Write out the records once more, exactly, and keep any image out.

» The records:
========================================

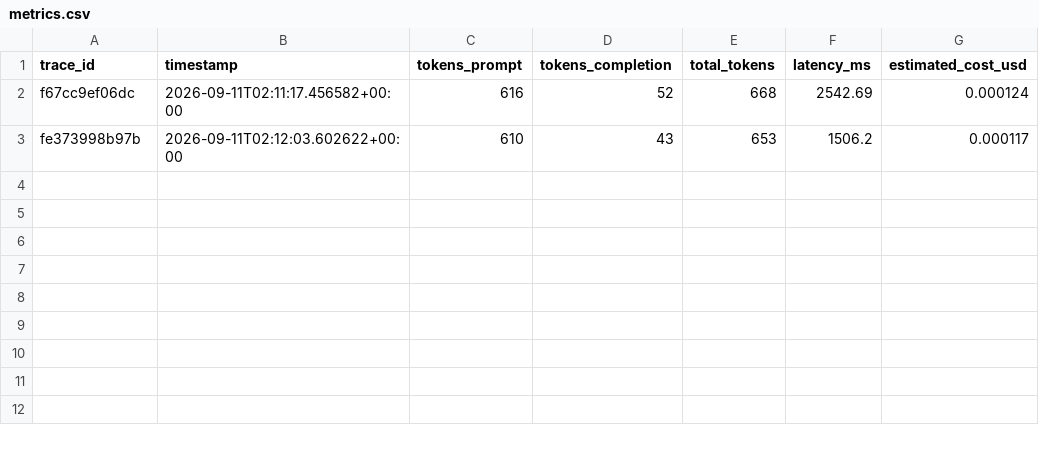
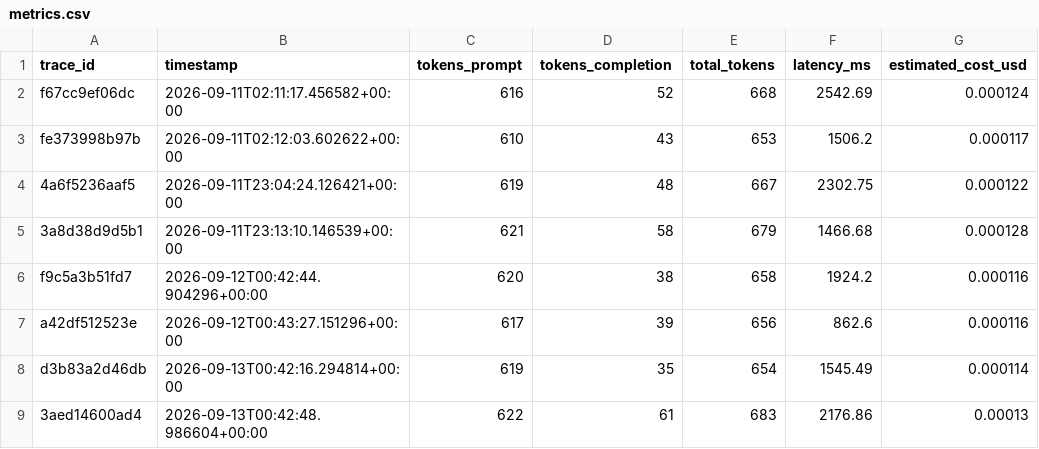
Before and after one commit to JCesarAguilar/llm-ticket-assistant, a CSV file: metrics/metrics.csv, drawn as a sheet; the diff names each change by its address in the sheet, - before the commit and + after, or states it on an @@ line.

Commit message:
docs: documentar modulo de seguridad y actualizar metricas con las corridas finales

```diff
--- a/metrics/metrics.csv
+++ b/metrics/metrics.csv
+row 4: 4a6f5236aaf5 | 2026-09-11T23:04:24.126421+00:00 | 619 | 48 | 667 | 2302.75 | 0.000122
+row 5: 3a8d38d9d5b1 | 2026-09-11T23:13:10.146539+00:00 | 621 | 58 | 679 | 1466.68 | 0.000128
+row 6: f9c5a3b51fd7 | 2026-09-12T00:42:44.904296+00:00 | 620 | 38 | 658 | 1924.2 | 0.000116
+row 7: a42df512523e | 2026-09-12T00:43:27.151296+00:00 | 617 | 39 | 656 | 862.6 | 0.000116
+row 8: d3b83a2d46db | 2026-09-13T00:42:16.294814+00:00 | 619 | 35 | 654 | 1545.49 | 0.000114
+row 9: 3aed14600ad4 | 2026-09-13T00:42:48.986604+00:00 | 622 | 61 | 683 | 2176.86 | 0.00013
```
Also changed, not shown: security/security_log.csv, 2 other files.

========================================

» The answer:
Before and after one commit to JCesarAguilar/llm-ticket-assistant, a CSV file: metrics/metrics.csv, drawn as a sheet; the diff names each change by its address in the sheet, - before the commit and + after, or states it on an @@ line.

Commit message:
docs: documentar modulo de seguridad y actualizar metricas con las corridas finales

```diff
--- a/metrics/metrics.csv
+++ b/metrics/metrics.csv
+row 4: 4a6f5236aaf5 | 2026-09-11T23:04:24.126421+00:00 | 619 | 48 | 667 | 2302.75 | 0.000122
+row 5: 3a8d38d9d5b1 | 2026-09-11T23:13:10.146539+00:00 | 621 | 58 | 679 | 1466.68 | 0.000128
+row 6: f9c5a3b51fd7 | 2026-09-12T00:42:44.904296+00:00 | 620 | 38 | 658 | 1924.2 | 0.000116
+row 7: a42df512523e | 2026-09-12T00:43:27.151296+00:00 | 617 | 39 | 656 | 862.6 | 0.000116
+row 8: d3b83a2d46db | 2026-09-13T00:42:16.294814+00:00 | 619 | 35 | 654 | 1545.49 | 0.000114
+row 9: 3aed14600ad4 | 2026-09-13T00:42:48.986604+00:00 | 622 | 61 | 683 | 2176.86 | 0.00013
```
Also changed, not shown: security/security_log.csv, 2 other files.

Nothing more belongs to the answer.